See Figure 1
A conventional electronic ignition system with vacuum/centrifugal spark control is used on the carbureted Spectrum vehicles.
The basic components of this ignition system are the ignition coil, the distributor, the spark plugs and spark plug wiring. The distributor consists of a signal generator (signal rotor and pickup coil), igniter, rotor, ignition module, vacuum advancer and centrifugal advancer.
When the distributor shaft rotates, a fluctuating magnetic field is generated due to changes in the air gap between the pickup coil and signal rotor. As a result, an alternating current (AC) voltage is induced in the pickup coil. This induced AC voltage peaks when a ridge on the signal rotor is adjacent to the ridge on the pickup coil. When the voltage peaks, the igniter breaks the circuit to ground from the negative side of the coil primary winding. With the circuit broken, the magnetic field in the ignition coil, which has been generated by the electrical current passing through it, collapses. The high voltage induced by the collapsing field is then forced to find a ground through the secondary coil wire, the distributor cap, the rotor, the spark plug wire and finally across the spark plug air gap to the engine block.
Spark timing is mechanically controlled by a vacuum advance system which uses engine manifold vacuum and a centrifugal advance mechanism.
ELECTRONIC SPARK CONTROL (ESC) IGNITION SYSTEM

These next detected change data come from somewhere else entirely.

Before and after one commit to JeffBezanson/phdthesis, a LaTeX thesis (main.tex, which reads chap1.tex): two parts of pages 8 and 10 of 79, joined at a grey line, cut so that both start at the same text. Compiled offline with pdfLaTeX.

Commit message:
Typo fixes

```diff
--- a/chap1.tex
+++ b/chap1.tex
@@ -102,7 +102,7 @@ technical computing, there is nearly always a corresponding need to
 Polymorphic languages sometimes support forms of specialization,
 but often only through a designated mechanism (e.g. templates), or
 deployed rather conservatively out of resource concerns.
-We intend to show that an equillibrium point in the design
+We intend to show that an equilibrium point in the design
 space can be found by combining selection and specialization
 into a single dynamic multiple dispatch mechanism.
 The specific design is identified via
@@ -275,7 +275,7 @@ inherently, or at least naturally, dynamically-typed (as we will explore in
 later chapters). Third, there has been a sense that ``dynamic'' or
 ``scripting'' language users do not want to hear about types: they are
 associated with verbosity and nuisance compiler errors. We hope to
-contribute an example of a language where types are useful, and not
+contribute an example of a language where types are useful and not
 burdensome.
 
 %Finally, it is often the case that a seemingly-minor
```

See Figure 2
An electronic spark control ignition system is used on turbocharged 1987-88 Spectrum vehicles and on all Storms.

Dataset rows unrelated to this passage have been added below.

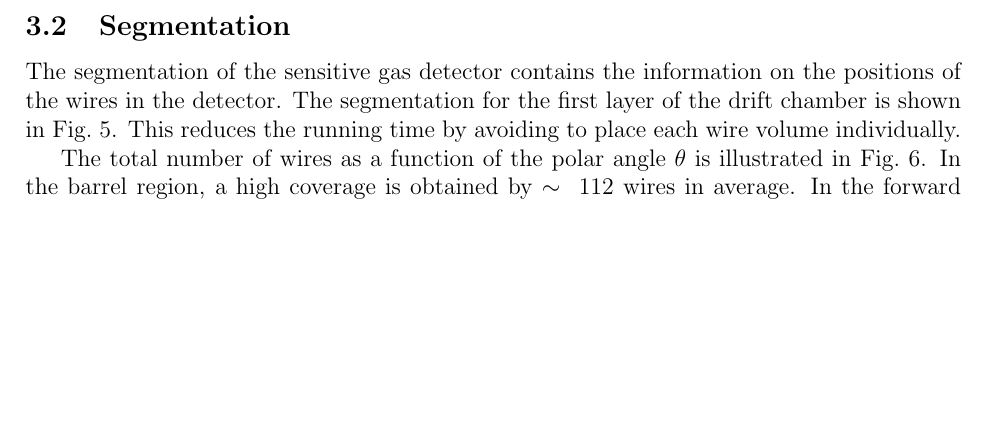
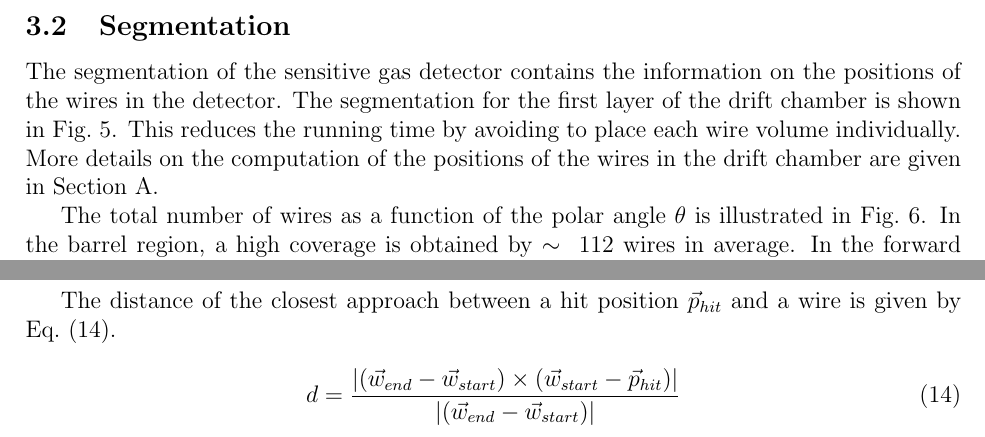
Before and after one commit to nalipour/Publications, a LaTeX document (note_DCH/note.tex, which reads note_DCH/appendix_segmentation.tex, note_DCH/simulation.tex): part of page 5 of 21 before the commit and two parts of pages 5 and 19 of 22 after it, the two joined at a grey line, cut so that both start at the same text, the shorter picture padded with empty space. Compiled offline with pdfLaTeX.

Commit message:
distance of closest approach

```diff
--- a/note_DCH/appendix_segmentation.tex
+++ b/note_DCH/appendix_segmentation.tex
@@ -90,3 +90,11 @@ In this chapter, the equations used for placing the wires in the DCH are give. T
   \end{pmatrix}
   \label{eq_wend}
 \end{equation}
+
+The distance of the closest approach between a hit position $\vec{p}_{hit}$ and a wire is given by \cref{dist_closest_app}.
+
+\begin{equation}
+  d = {{|(\vec{w}_{end}-\vec{w}_{start}) \times
+    (\vec{w}_{start}-\vec{p}_{hit}) |} \over {|(\vec{w}_{end}-\vec{w}_{start})|}}
+    \label{dist_closest_app}
+\end{equation}
--- a/note_DCH/simulation.tex
+++ b/note_DCH/simulation.tex
@@ -102,7 +102,7 @@ First, the geometry of the detector is described using the DD4hep simulation fra
 
 \subsection{Segmentation}
 
-The segmentation of the sensitive gas detector contains the information on the positions of the wires in the detector. The segmentation for the first layer of the drift chamber is shown in \cref{fig_segmentation_first_case}. This reduces the running time by avoiding to place each wire volume individually.
+The segmentation of the sensitive gas detector contains the information on the positions of the wires in the detector. The segmentation for the first layer of the drift chamber is shown in \cref{fig_segmentation_first_case}. This reduces the running time by avoiding to place each wire volume individually. More details on the computation of the positions of the wires in the drift chamber are given in \cref{sec_segmentation_app}.
 
 \begin{figure}[ht]
 	\centering
```
Also changed, not shown: note_DCH/appendix_segmentation.tex (2 more changed lines).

The ignition circuit consists of the battery, distributor, ignition coil, relay, ignition switch, spark plugs, primary and secondary wiring. The ESC system is monitored and controlled by the Engine Control Module (ECM). The distributor used in this system consists of a signal generator (signal rotor and camshaft position sensor), and rotor. The igniter function is filled by the ECM.

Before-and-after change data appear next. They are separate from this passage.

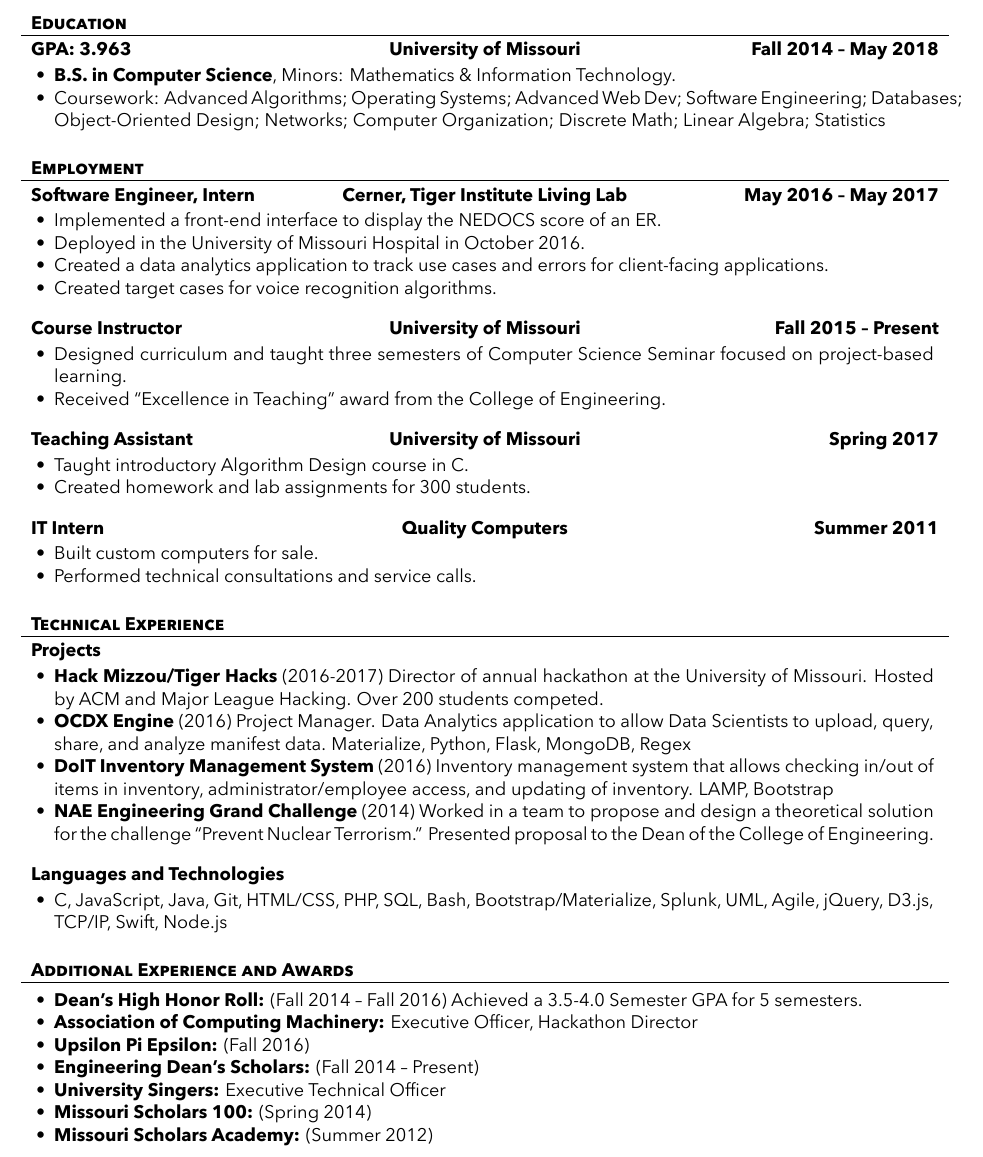
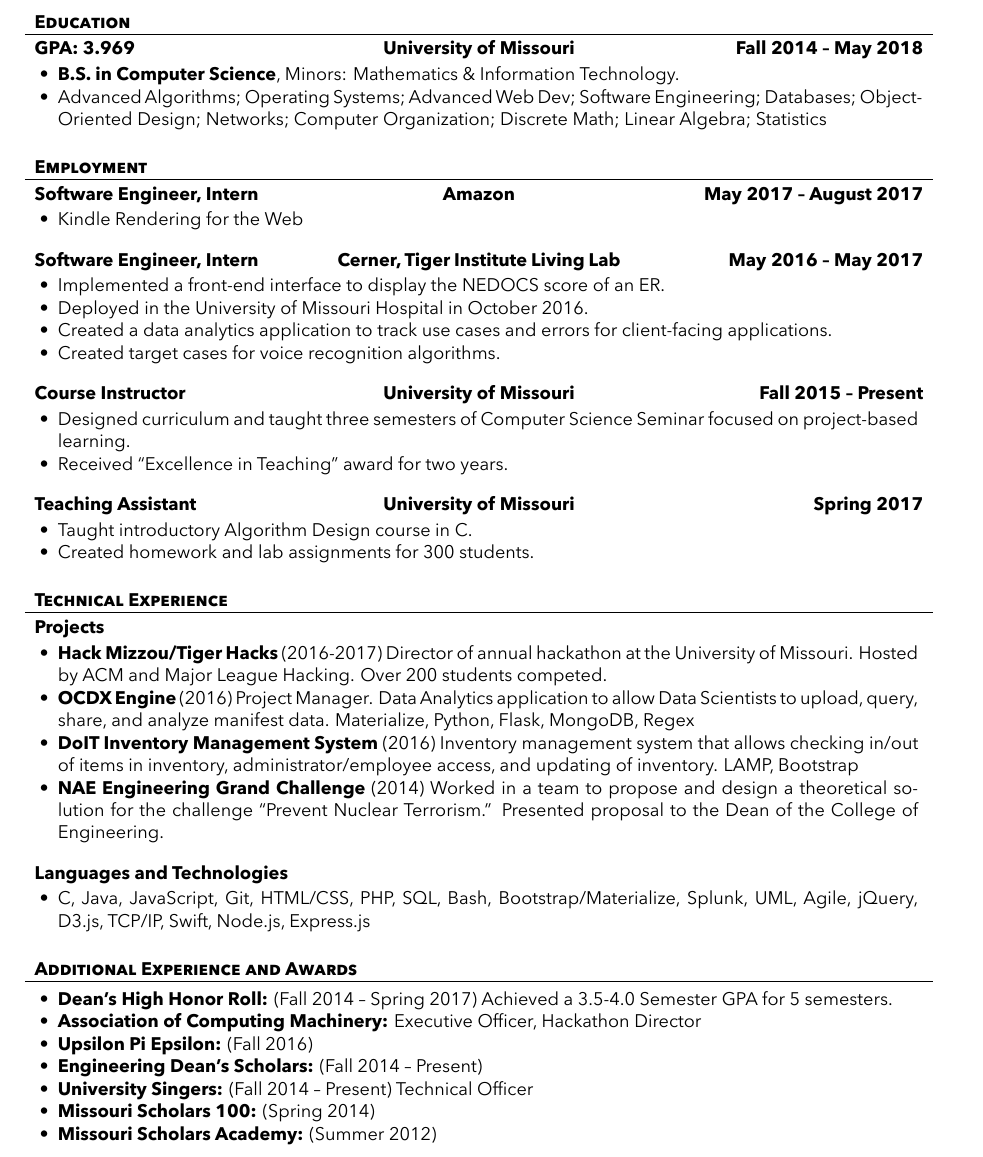
Before and after one commit to holtskinner/holtskinner, a LaTeX CV (HoltSkinnerResume.tex): part of the page before the commit and part of page 1 of 2 after it, cut so that both start at the same text. The pictures show the PDF file HoltSkinnerResume.pdf that the author committed with the source.

Commit message:
Added Amazon

```diff
--- a/HoltSkinnerResume.tex
+++ b/HoltSkinnerResume.tex
@@ -21,11 +21,17 @@
             \begin{itemize}
                 \item \textbf{B.S. in Computer Science}, Minors: Mathematics \& Information Technology.
-                \item Coursework: Advanced Algorithms; Operating Systems; Advanced Web Dev; Software Engineering; Databases; Object-Oriented Design; Networks; Computer Organization; Discrete Math; Linear Algebra; Statistics
+                \item Advanced Algorithms; Operating Systems; Advanced Web Dev; Software Engineering; Databases; Object-Oriented Design; Networks; Computer Organization; Discrete Math; Linear Algebra; Statistics
             \end{itemize}
         \end{cvsubsection}
     \end{cvsection}
 
     \begin{cvsection}{Employment}
+        \begin{cvsubsection}{Software Engineer, Intern}{Amazon}{May 2017 -- August 2017}
+            \begin{itemize}
+            \item Kindle Rendering for the Web
+            \end{itemize}
+        \end{cvsubsection}
+
         \begin{cvsubsection}{Software Engineer, Intern}{Cerner, Tiger Institute Living Lab}{May 2016 -- May 2017}
             \begin{itemize}
                 \item Implemented a front-end interface to display the NEDOCS score of an ER.
@@ -38,7 +44,7 @@
         \begin{cvsubsection}{Course Instructor}{University of Missouri}{Fall 2015 -- Present}
             \begin{itemize}
                 \item Designed curriculum and taught three semesters of Computer Science Seminar focused on project-based learning.
-                \item Received “Excellence in Teaching” award from the College of Engineering.
+                \item Received “Excellence in Teaching” award for two years.
             \end{itemize}
         \end{cvsubsection}
 
@@ -49,12 +55,6 @@
             \end{itemize}
         \end{cvsubsection}
 
-        \begin{cvsubsection}{IT Intern}{Quality Computers}{Summer 2011}
-            \begin{itemize}
-                \item Built custom computers for sale.
-                \item Performed technical consultations and service calls.
-            \end{itemize}
-        \end{cvsubsection}
     \end{cvsection}
 
     \begin{cvsection}{Technical Experience}
@@ -67,21 +67,21 @@
             \end{itemize}
         \end{cvsubsection}
 
-      \begin{cvsubsection}{Languages and Technologies}{}{}
-      \begin{itemize}
-                \item C, JavaScript, Java, Git, HTML/CSS, PHP, SQL,  Bash, Bootstrap/Materialize, Splunk, UML, Agile, jQuery, D3.js, TCP/IP, Swift, Node.js
+        \begin{cvsubsection}{Languages and Technologies}{}{}
+            \begin{itemize}
+                \item C, Java, JavaScript, Git, HTML/CSS, PHP, SQL,  Bash, Bootstrap/Materialize, Splunk, UML, Agile, jQuery, D3.js, TCP/IP, Swift, Node.js, Express.js
             \end{itemize}
-       \end{cvsubsection}
+        \end{cvsubsection}
     \end{cvsection}
 
     \begin{cvsection}{Additional Experience and Awards}
         \begin{cvsubsection}{}{}{}
             \begin{itemize}
-                \item \textbf{Dean’s High Honor Roll:}  (Fall 2014 -- Fall 2016) Achieved a 3.5-4.0 Semester GPA for 5 semesters.
+                \item \textbf{Dean’s High Honor Roll:}  (Fall 2014 -- Spring 2017) Achieved a 3.5-4.0 Semester GPA for 5 semesters.
                 \item \textbf{Association of Computing Machinery:} Executive Officer, Hackathon Director
                 \item \textbf{Upsilon Pi Epsilon:}  (Fall 2016)
                 \item \textbf{Engineering Dean’s Scholars:} (Fall 2014 -- Present)
-                \item \textbf{University Singers:} Executive Technical Officer
+                \item \textbf{University Singers:} (Fall 2014 -- Present) Technical Officer
                 \item \textbf{Missouri Scholars 100:} (Spring 2014)
                 \item \textbf{Missouri Scholars Academy:} (Summer 2012)
             \end{itemize}
```
Also changed, not shown: mcdowellcv.cls (+1 -1 lines), HoltSkinnerResume.pdf, README.md, HoltSkinnerResume.tex (2 more changed lines).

All spark timing changes in the distributor are performed electronically by the ECM. After receiving signals indicating engine speed, manifold vacuum, coolant temperature and other engine functions, the ECM selects the most appropriate timing setting from memory and signals the distributor to alter the base timing accordingly. No vacuum or mechanical advance mechanisms are used.